Tom Fee was born in 1923. His parents were both schoolteachers in the local school near Cullyhanna.
He was only nine years old when his mother died of cancer. The young Tom had mastered the Irish language by the early age of ten. As an adult he became a polyglot – specialising in numerous European languages. He became an author and an accomplished local historian in his own right.
Even as he rose through the ranks of the Roman Catholic hierarchy, one-time President of Maynooth, he retained the fond title among his own of Father Tom. He was passionate about football, and closely followed the fortunes of his beloved

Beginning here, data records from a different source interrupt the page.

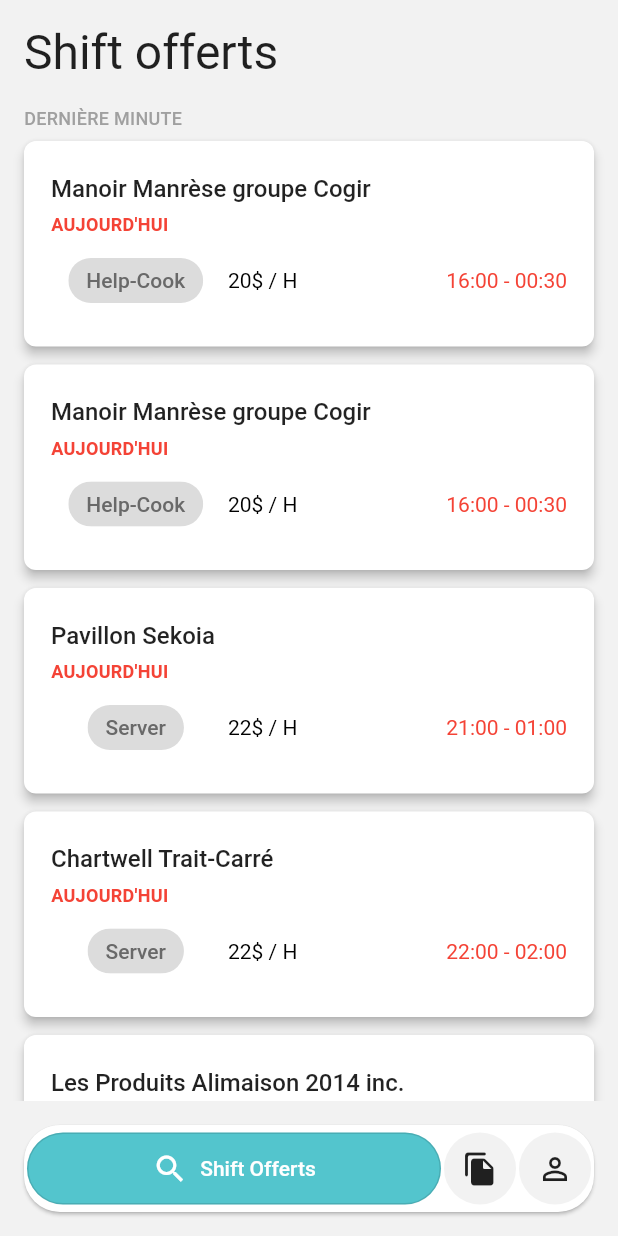
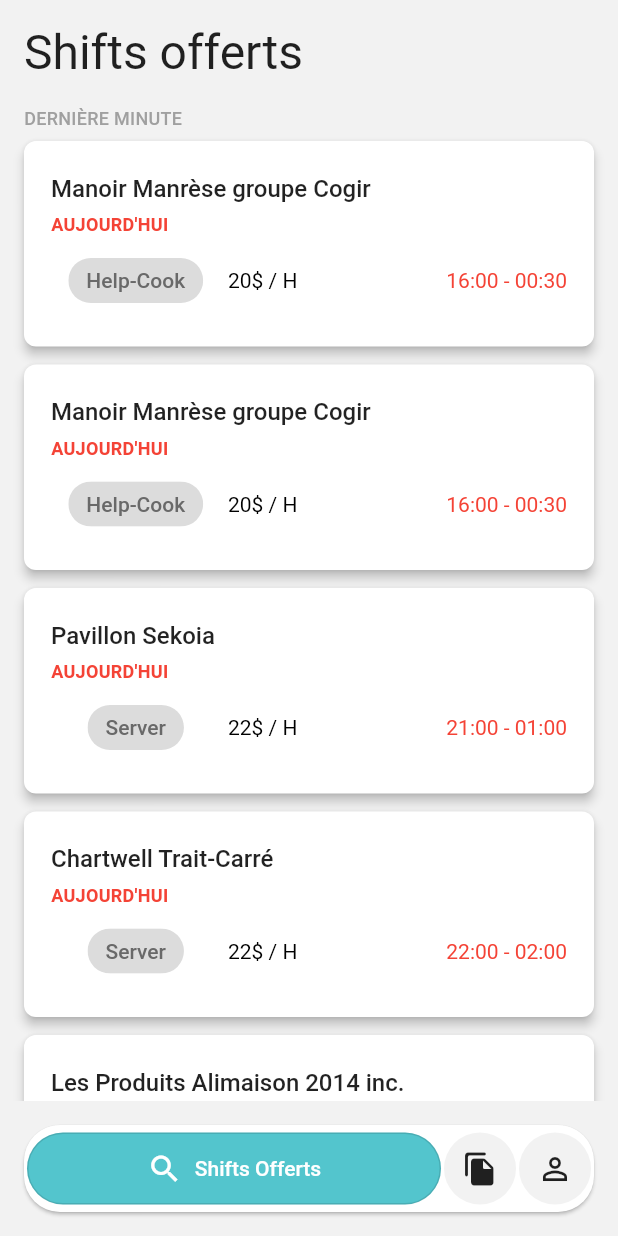
Before and after one commit to amirbenasr/shift-project-bd, a Flutter app: the screen it shows after launch, on a phone screen of 412 x 824 dp. Run offline on Flutter 3.47's test engine with Material 2 defaults, Android fonts, the phone set to English and light mode, and no system bars; our stand-ins replace geocoding; missing offline and left inert: geocode.

Commit message:
change title

```diff
--- a/lib/screens/shifts_page.dart
+++ b/lib/screens/shifts_page.dart
@@ -79,7 +79,7 @@ class _ShiftPageState extends State<ShiftPage> {
                       color: Colors.white,
                     ),
                     label: Text(
-                      "Shift Offerts",
+                      "Shifts Offerts",
                       style: TextStyle(color: Colors.white),
                     )),
               ),
@@ -128,7 +128,7 @@ class _ShiftPageState extends State<ShiftPage> {
               crossAxisAlignment: CrossAxisAlignment.start,
               children: [
                 Text(
-                  "Shift offerts",
+                  "Shifts offerts",
                   style: AppStyle().mainHeader,
                 ),
                 ShiftSection(
```
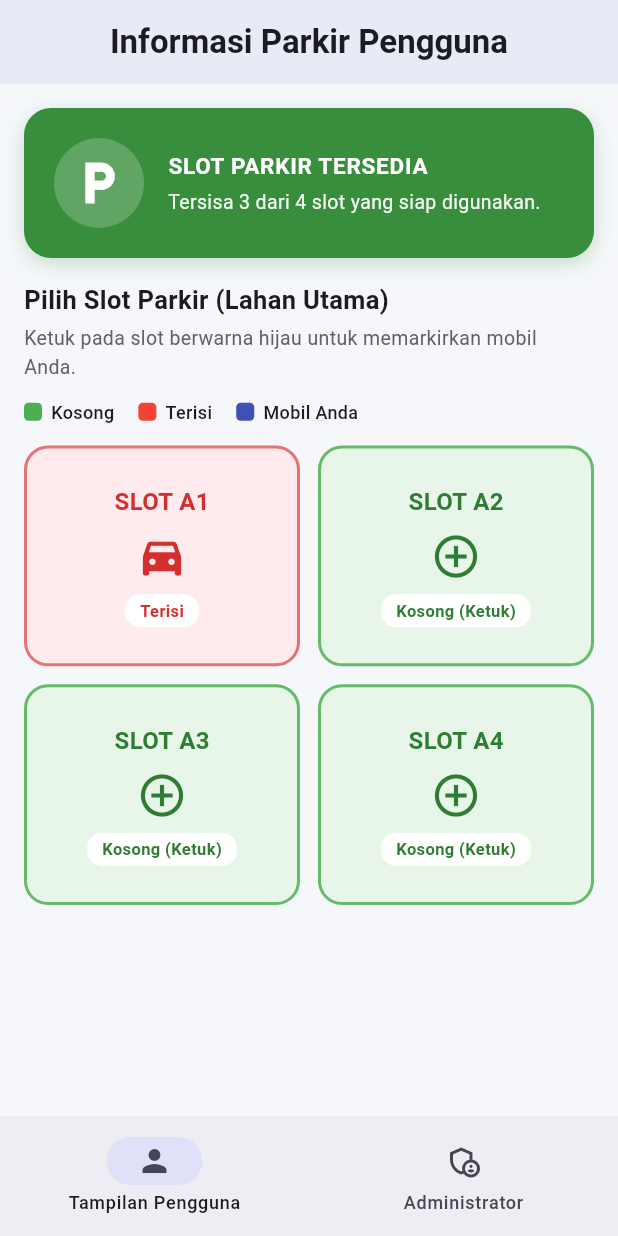
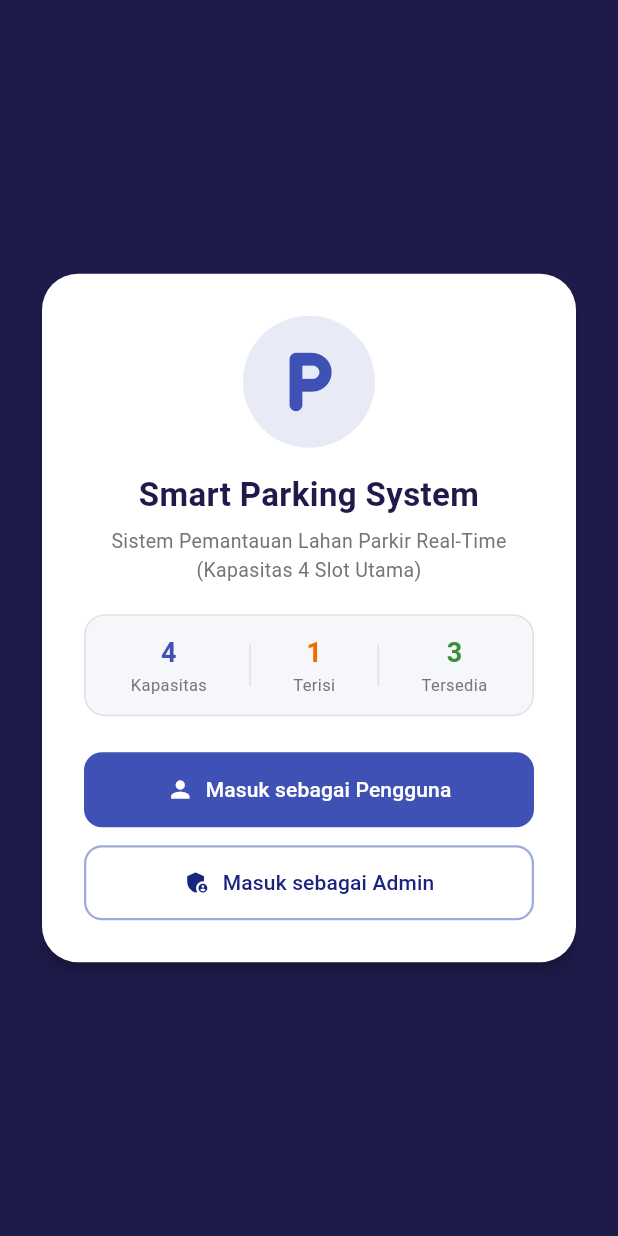
Before and after one commit to razzaryan/FP-smart-parking-system, a Flutter app: the screen it shows after launch, on a phone screen of 412 x 824 dp. Run offline on Flutter 3.47's test engine with Material 3 defaults, Android fonts, the phone set to English and light mode, and no system bars.

Commit message:
Update Final: Menambahkan halaman pemilihan akses Login User dan Admin

```diff
--- a/lib/main.dart
+++ b/lib/main.dart
@@ -4,7 +4,6 @@ void main() {
   runApp(const ParkingApp());
 }
 
-// 1. Root Widget Aplikasi
 class ParkingApp extends StatelessWidget {
   const ParkingApp({super.key});
 
@@ -23,7 +22,6 @@ class ParkingApp extends StatelessWidget {
   }
 }
 
-// 2. Halaman Utama dengan Navigasi (User View & Admin View)
 class MainNavigationScreen extends StatefulWidget {
   const MainNavigationScreen({super.key});
 
@@ -32,28 +30,20 @@ class MainNavigationScreen extends StatefulWidget {
 }
 
 class _MainNavigationScreenState extends State<MainNavigationScreen> {
-  // Index tab aktif: 0 = Dashboard Pengguna, 1 = Panel Admin
-  int _selectedIndex = 0;
+  int _activeScreen = 0;
 
-  // Status 4 Slot Parkir (true = Terisi, false = Kosong)
-  // Nilai awal: Slot A1 terisi (true), sedangkan A2, A3, A4 kosong (false)
   final List<bool> _slotsOccupied = [true, false, false, false];
 
-  // Menyimpan nomor index slot yang sedang ditempati oleh Pengguna aplikasi ini
-  // Bernilai null jika pengguna belum parkir
   int? _myBookedSlot;
   String? _checkInTime;
 
-  // Getter otomatis untuk perhitungan kapasitas
   int get _maxCapacity => _slotsOccupied.length;
   int get _occupiedCount => _slotsOccupied.where((occupied) => occupied).length;
   int get _availableCount => _maxCapacity - _occupiedCount;
   bool get _isFull => _occupiedCount >= _maxCapacity;
   double get _occupancyRate => _occupiedCount / _maxCapacity;
 
-  // --- LOGIKA UNTUK PENGGUNA (USER) ---
   void _bookSlotAsUser(int index) {
-    // Validasi: Pengguna hanya boleh mengambil 1 slot dalam satu waktu
     if (_myBookedSlot != null) {
       ScaffoldMessenger.of(context).showSnackBar(
         SnackBar(
@@ -67,7 +57,6 @@ class _MainNavigationScreenState extends State<MainNavigationScreen> {
       return;
     }
 
-    // Jika slot kosong, kunci slot untuk pengguna ini
     if (!_slotsOccupied[index]) {
       final now = TimeOfDay.now();
       setState(() {
@@ -104,9 +93,7 @@ class _MainNavigationScreenState extends State<MainNavigationScreen> {
     }
   }
 
-  // --- LOGIKA UNTUK ADMIN (SIMULASI SENSOR) ---
   void _adminCarEnter() {
-    // Cari slot pertama yang masih kosong
     final int emptyIndex = _slotsOccupied.indexOf(false);
     if (emptyIndex != -1) {
       setState(() {
@@ -116,7 +103,6 @@ class _MainNavigationScreenState extends State<MainNavigationScreen> {
   }
 
   void _adminCarExit() {
-    // Prioritaskan mengeluarkan mobil selain milik pengguna aktif terlebih dahulu
     for (int i = _maxCapacity - 1; i >= 0; i--) {
       if (_slotsOccupied[i] && i != _myBookedSlot) {
         setState(() {
@@ -125,7 +111,6 @@ class _MainNavigationScreenState extends State<MainNavigationScreen> {
         return;
       }
     }
-    // Jika yang tersisa hanya mobil pengguna aktif, keluarkan juga
     if (_myBookedSlot != null) {
       setState(() {
         _slotsOccupied[_myBookedSlot!] = false;
@@ -138,7 +123,6 @@ class _MainNavigationScreenState extends State<MainNavigationScreen> {
   void _adminToggleSlot(int index) {
     setState(() {
       _slotsOccupied[index] = !_slotsOccupied[index];
-      // Jika slot yang dimatikan admin adalah slot milik user, hapus tiket user
       if (!_slotsOccupied[index] && _myBookedSlot == index) {
         _myBookedSlot = null;
         _checkInTime = null;
@@ -158,20 +142,30 @@ class _MainNavigationScreenState extends State<MainNavigationScreen> {
 
   @override
   Widget build(BuildContext context) {
+    // Menampilkan Halaman Pilih Peran (Login Gate) jika _activeScreen == 0
+    if (_activeScreen == 0) {
+      return _buildLoginGateScreen();
+    }
+
     return Scaffold(
       appBar: AppBar(
+        leading: IconButton(
+          icon: const Icon(Icons.logout),
+          tooltip: 'Keluar / Ganti Akses',
+          onPressed: () => setState(() => _activeScreen = 0),
+        ),
         title: Text(
-          _selectedIndex == 0
-              ? 'Informasi Parkir Pengguna'
+          _activeScreen == 1
+              ? 'User Parking Information'
               : 'Dashboard Admin (Sensor)',
           style: const TextStyle(fontWeight: FontWeight.bold),
         ),
         centerTitle: true,
-        backgroundColor: _selectedIndex == 0
+        backgroundColor: _activeScreen == 1
             ? Colors.indigo.shade50
             : Colors.amber.shade100,
         actions: [
-          if (_selectedIndex == 1)
+          if (_activeScreen == 2)
             IconButton(
               onPressed: _resetAll,
               tooltip: 'Kosongkan Semua Slot',
@@ -179,13 +173,12 @@ class _MainNavigationScreenState extends State<MainNavigationScreen> {
             ),
         ],
       ),
-      // Menampilkan halaman sesuai tab yang dipilih
-      body: _selectedIndex == 0 ? _buildUserDashboard() : _buildAdminDashboard(),
+      body: _activeScreen == 1 ? _buildUserDashboard() : _buildAdminDashboard(),
       bottomNavigationBar: NavigationBar(
-        selectedIndex: _selectedIndex,
+        selectedIndex: _activeScreen - 1,
         onDestinationSelected: (index) {
           setState(() {
-            _selectedIndex = index;
+            _activeScreen = index + 1;
           });
         },
         destinations: const [
@@ -197,33 +190,184 @@ class _MainNavigationScreenState extends State<MainNavigationScreen> {
           NavigationDestination(
             icon: Icon(Icons.admin_panel_settings_outlined),
             selectedIcon: Icon(Icons.admin_panel_settings),
-            label: 'Administrator',
+            label: 'Simulasi Admin',
           ),
         ],
       ),
     );
   }
 
-  // ===========================================================================
-  // TAMPILAN 1: DASHBOARD PENGGUNA (USER)
-  // ===========================================================================
+  Widget _buildLoginGateScreen() {
+    return Scaffold(
+      backgroundColor: const Color(0xFF1E1B4B), // Deep Indigo Background
+      body: Center(
+        child: SingleChildScrollView(
+          padding: const EdgeInsets.all(24),
+          child: ConstrainedBox(
+            constraints: const BoxConstraints(maxWidth: 400),
+            child: Card(
+              elevation: 4,
+              color: Colors.white,
+              shape: RoundedRectangleBorder(
+                borderRadius: BorderRadius.circular(24),
+              ),
+              child: Padding(
+                padding: const EdgeInsets.all(28),
+                child: Column(
+                  mainAxisSize: MainAxisSize.min,
+                  children: [
+                    Container(
+                      padding: const EdgeInsets.all(18),
+                      decoration: BoxDecoration(
+                        color: Colors.indigo.shade50,
+                        shape: BoxShape.circle,
+                      ),
+                      child: const Icon(
+                        Icons.local_parking_rounded,
+                        size: 52,
+                        color: Colors.indigo,
+                      ),
+                    ),
+                    const SizedBox(height: 16),
+                    const Text(
+                      'Smart Parking System',
+                      textAlign: TextAlign.center,
+                      style: TextStyle(
+                        fontSize: 22,
+                        fontWeight: FontWeight.bold,
+                        color: Color(0xFF1E1B4B),
+                      ),
+                    ),
+                    const SizedBox(height: 6),
+                    Text(
+                      'Sistem Pemantauan Lahan Parkir Real-Time\n(Kapasitas 4 Slot Utama)',
+                      textAlign: TextAlign.center,
+                      style: TextStyle(
+                        fontSize: 13,
+                        color: Colors.grey.shade600,
+                      ),
+                    ),
+                    const SizedBox(height: 20),
+
+                    Container(
+                      padding: const EdgeInsets.symmetric(
+                        vertical: 12,
+                        horizontal: 16,
+                      ),
+                      decoration: BoxDecoration(
+                        color: const Color(0xFFF5F7FA),
+                        borderRadius: BorderRadius.circular(14),
+                        border: Border.all(color: Colors.grey.shade300),
+                      ),
+                      child: Row(
+                        mainAxisAlignment: MainAxisAlignment.spaceAround,
+                        children: [
+                          _buildMiniPreviewStat(
+                            'Kapasitas',
+                            '$_maxCapacity',
+                            Colors.indigo,
+                          ),
+                          Container(
+                            height: 28,
+                            width: 1,
+                            color: Colors.grey.shade300,
+                          ),
+                          _buildMiniPreviewStat(
+                            'Terisi',
+                            '$_occupiedCount',
+                            Colors.orange.shade800,
+                          ),
+                          Container(
+                            height: 28,
+                            width: 1,
+                            color: Colors.grey.shade300,
+                          ),
+                          _buildMiniPreviewStat(
+                            'Tersedia',
+                            '$_availableCount',
+                            Colors.green.shade700,
+                          ),
+                        ],
+                      ),
+                    ),
+                    const SizedBox(height: 24),
+
+                    SizedBox(
+                      width: double.infinity,
+                      child: FilledButton.icon(
+                        onPressed: () => setState(() => _activeScreen = 1),
+                        icon: const Icon(Icons.person),
+                        label: const Text('Masuk sebagai Pengguna'),
+                        style: FilledButton.styleFrom(
+                          backgroundColor: Colors.indigo,
+                          padding: const EdgeInsets.symmetric(vertical: 15),
+                          shape: RoundedRectangleBorder(
+                            borderRadius: BorderRadius.circular(12),
+                          ),
+                        ),
+                      ),
+                    ),
+                    const SizedBox(height: 12),
+
+                    SizedBox(
+                      width: double.infinity,
+                      child: OutlinedButton.icon(
+                        onPressed: () => setState(() => _activeScreen = 2),
+                        icon: const Icon(Icons.admin_panel_settings),
+                        label: const Text('Masuk sebagai Admin'),
+                        style: OutlinedButton.styleFrom(
+                          foregroundColor: Colors.indigo.shade900,
+                          side: BorderSide(color: Colors.indigo.shade200, width: 1.5),
+                          padding: const EdgeInsets.symmetric(vertical: 15),
+                          shape: RoundedRectangleBorder(
+                            borderRadius: BorderRadius.circular(12),
+                          ),
+                        ),
+                      ),
+                    ),
+                  ],
+                ),
+              ),
+            ),
+          ),
+        ),
+      ),
+    );
+  }
+
+  Widget _buildMiniPreviewStat(String label, String value, Color color) {
+    return Column(
+      children: [
+        Text(
+          value,
+          style: TextStyle(
+            fontSize: 18,
+            fontWeight: FontWeight.bold,
+            color: color,
+          ),
+        ),
+        Text(
+          label,
+          style: TextStyle(fontSize: 11, color: Colors.grey.shade600),
+        ),
+      ],
+    );
+  }
+
   Widget _buildUserDashboard() {
     return SingleChildScrollView(
       padding: const EdgeInsets.all(16),
       child: Column(
         crossAxisAlignment: CrossAxisAlignment.start,
         children: [
-          // 1. Banner Status Ketersediaan Parkir
           _buildUserStatusBanner(),
           const SizedBox(height: 16),
 
-          // 2. Kartu Tiket Parkir Aktif (Hanya muncul jika user sedang parkir)
           if (_myBookedSlot != null) ...[
             _buildActiveTicketCard(),
             const SizedBox(height: 16),
           ],
 
-          // 3. Judul & Legenda Denah Slot Parkir
           const Text(
             'Pilih Slot Parkir (Lahan Utama)',
             style: TextStyle(fontSize: 17, fontWeight: FontWeight.bold),
@@ -235,7 +379,6 @@ class _MainNavigationScreenState extends State<MainNavigationScreen> {
           ),
           const SizedBox(height: 12),
 
-          // Indikator Legenda Warna
           Row(
             children: [
               _buildLegendItem(Colors.green, 'Kosong'),
@@ -247,7 +390,6 @@ class _MainNavigationScreenState extends State<MainNavigationScreen> {
           ),
           const SizedBox(height: 14),
 
-          // 4. Grid 4 Slot Parkir Interaktif (2 Kolom x 2 Baris)
           GridView.builder(
             shrinkWrap: true,
             physics: const NeverScrollableScrollPhysics(),
@@ -267,7 +409,6 @@ class _MainNavigationScreenState extends State<MainNavigationScreen> {
     );
   }
 
-  // Banner besar informasi sisa slot untuk Pengguna
   Widget _buildUserStatusBanner() {
     final Color bannerColor =
         _isFull ? Colors.red.shade700 : Colors.green.shade700;
@@ -332,7 +473,6 @@ class _MainNavigationScreenState extends State<MainNavigationScreen> {
     );
   }
 
-  // Kartu Tiket Aktif saat pengguna berhasil memilih slot
   Widget _buildActiveTicketCard() {
     return Card(
       elevation: 0,
@@ -403,7 +543,6 @@ class _MainNavigationScreenState extends State<MainNavigationScreen> {
     );
   }
 
-  // Kotak Slot Parkir untuk Pengguna
   Widget _buildInteractiveUserSlotCard(int index) {
     final bool isOccupied = _slotsOccupied[index];
     final bool isMySlot = _myBookedSlot == index;
@@ -510,7 +649,6 @@ class _MainNavigationScreenState extends State<MainNavigationScreen> {
       padding: const EdgeInsets.all(16),
       child: Column(
         children: [
-          // Kartu Ringkasan Admin
           Card(
             elevation: 0,
             color: Colors.white,
@@ -549,7 +687,6 @@ class _MainNavigationScreenState extends State<MainNavigationScreen> {
           ),
           const SizedBox(height: 16),
 
-          // Kartu Kontrol Sensor Admin
           Card(
             elevation: 1,
             color: Colors.white,
@@ -563,7 +700,7 @@ class _MainNavigationScreenState extends State<MainNavigationScreen> {
                     mainAxisAlignment: MainAxisAlignment.spaceBetween,
                     children: [
                       const Text(
-                        'Control Sensor Parking System',
+                        'Kontrol Sensor Lahan Parkir',
                         style: TextStyle(fontSize: 17, fontWeight: FontWeight.bold),
                       ),
                       Container(
@@ -594,7 +731,6 @@ class _MainNavigationScreenState extends State<MainNavigationScreen> {
                   ),
                   const SizedBox(height: 14),
 
-                  // 4 Kotak Sensor yang bisa diklik langsung oleh Admin
                   Row(
                     children: List.generate(_maxCapacity, (index) {
                       final bool isOccupied = _slotsOccupied[index];
@@ -647,7 +783,6 @@ class _MainNavigationScreenState extends State<MainNavigationScreen> {
                   ),
                   const SizedBox(height: 20),
 
-                  // Progress Bar
                   ClipRRect(
                     borderRadius: BorderRadius.circular(8),
                     child: LinearProgressIndicator(
@@ -663,7 +798,6 @@ class _MainNavigationScreenState extends State<MainNavigationScreen> {
                   ),
                   const SizedBox(height: 20),
 
-                  // Tombol + Mobil Masuk & - Mobil Keluar
                   Row(
                     children: [
                       Expanded(
```
Also changed, not shown: 2 other files.
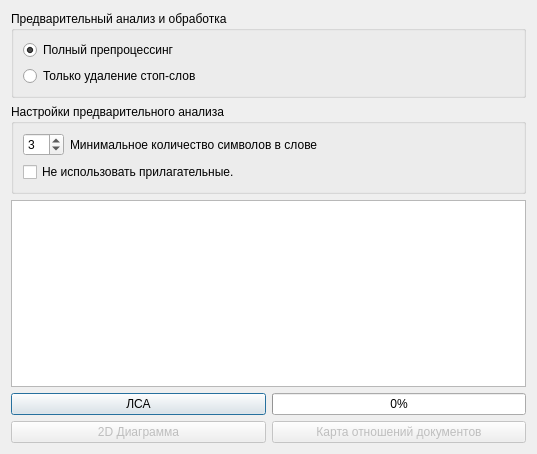
First picture: the form in sources/DialogConfigLSA.ui, repository AndreyTulyakov/TextStageProcessor, before the edit.
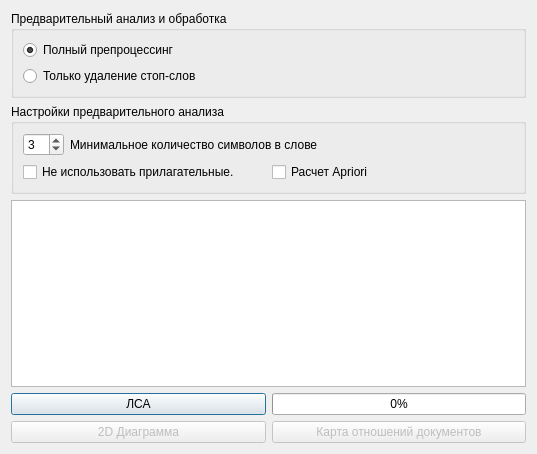
Second picture: the form after the edit.

Commit message: Переделал Apriori и встроил в задачи ЛСА и Расчета критериев.

```diff
--- a/sources/DialogConfigLSA.ui
+++ b/sources/DialogConfigLSA.ui
@@ -86,6 +86,13 @@
           </property>
          </widget>
         </item>
+        <item>
+         <widget class="QCheckBox" name="checkBoxNeedApriori">
+          <property name="text">
+           <string>Расчет Apriori</string>
+          </property>
+         </widget>
+        </item>
        </layout>
       </item>
      </layout>
```
The commit also changes 9 other files.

Cardinal O’Fiaich made no secret of his nationalist and republican views. This didn’t often suit the authorities. In the dark days of the blanket protests and hunger strikes, he remained firm in his stand for the rights of prisoners. He was vilified in the British press for this, wrongly accused of condoning murder and suicide. He was even dubbed the ‘chaplain-in-chief to the IRA’.
Cardinal O’Fiaich befriended people of all religions everywhere but no more so than at home in Creggan. He spent many evenings in the company of the Rev Noel and his wife, poring over old manuscripts and record books that were kept there. He was the autrhor of several historical books and a founder member of Seanchas Ard Macha, the
Cardinal O’Fiaich died while on a visit to
In the land of saints and scholars Creggan has become caretaker of the remains of many of
It may be a cause of some puzzlement to outsiders that this
We all owe our thanks to the Father Toms and the Jem Murphys of this land. They have preserved our soul by preserving our heritage.
It is now up to the rest of us to take up the challenge. We must ensure that our children and grandchildren learn the stories, the songs, the language, the culture and the history of our forefathers.
…. end ……….